Jesus did not commission 26 of the New Testament books. At least, there is no record of him doing so. This gives us an opportunity to understand the role of tradition. Let’s do a thought experiment:
What if Jesus didn’t want 26 of the books in the New Testament? Where would that leave us? What would we need to rely upon in order to be saved?
For those who believe in “Bible alone,” they can’t just say, “Well, he must have wanted all of the New Testament.” They have to prove that from the Bible. For example, Luke 1:1-4 says:
Since many have undertaken to set down an orderly account of the events that have been fulfilled among us, just as they were handed on to us by those who from the beginning were eyewitnesses and servants of the word, I too decided, after investigating everything carefully from the very first, to write an orderly account for you, most excellent Theophilus, so that you may know the truth concerning the things about which you have been instructed.
There is no mention of being commanded by Jesus to do this.
There is one exception: the book of Revelation. For example, in Revelation 1:10-19 John claims that Jesus commanded him to write what he had seen:
I was in the spirit on the Lord’s day, and I heard behind me a loud voice like a trumpet saying, “Write in a book what you see and send it to the seven churches, to Ephesus, to Smyrna, to Pergamum, to Thyatira, to Sardis, to Philadelphia, and to Laodicea.”
Then I turned to see whose voice it was that spoke to me, and on turning I saw seven golden lampstands, and in the midst of the lampstands I saw one like the Son of Man, clothed with a long robe and with a golden sash across his chest. His head and his hair were white as white wool, white as snow; his eyes were like a flame of fire, his feet were like burnished bronze, refined as in a furnace, and his voice was like the sound of many waters. In his right hand he held seven stars, and from his mouth came a sharp, two-edged sword, and his face was like the sun shining with full force.
When I saw him, I fell at his feet as though dead. But he placed his right hand on me, saying, “Do not be afraid; I am the first and the last, and the living one. I was dead, and see, I am alive forever and ever; and I have the keys of Death and of Hades. Now write what you have seen, what is, and what is to take place after this…”
There are a few other places in Revelation where John is specifically commanded to write, and one where he is commanded to not write. This strikes me as evidence that proves the rule. Based on Revelation, we know that Jesus could have explicitly commissioned the other 26 books, yet there is no evidence for it. Here are two searches, one for the word write and the other for the word writing.

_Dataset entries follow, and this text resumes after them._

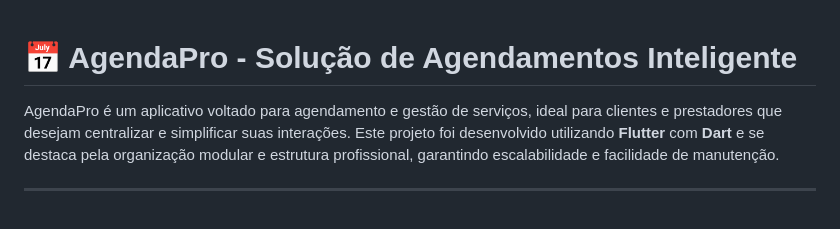
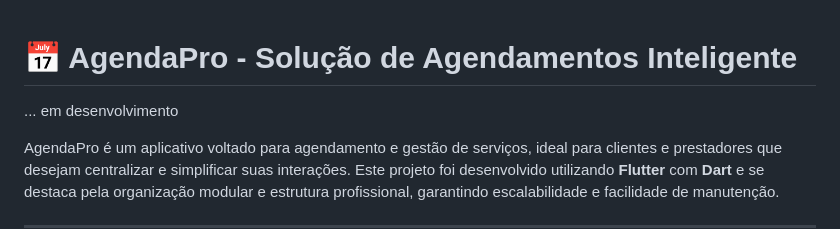
Before and after one commit to jhonnylucius/versaoteste, a Markdown page: README.md, the part around the change. Rendered like a GitHub page; blank space fills up the shorter version.

```diff
--- a/README.md
+++ b/README.md
@@ -1,5 +1,6 @@
 
 # 📅 AgendaPro - Solução de Agendamentos Inteligente
+... em desenvolvimento
 
 AgendaPro é um aplicativo voltado para agendamento e gestão de serviços, ideal para clientes e prestadores que desejam centralizar e simplificar suas interações. Este projeto foi desenvolvido utilizando **Flutter** com **Dart** e se destaca pela organização modular e estrutura profissional, garantindo escalabilidade e facilidade de manutenção.
 
```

Remember, the reason for this post is not to challenge the legitimacy of the New Testament. I only want people to think about it in a new way. We know about Revelation, but what about the other 26 books? What is the method we use to know that Jesus wanted those books? How were those books chosen to be part of the infallible canon, and who did the infallible choosing? If those books did not exist, what would we need to rely upon to be saved?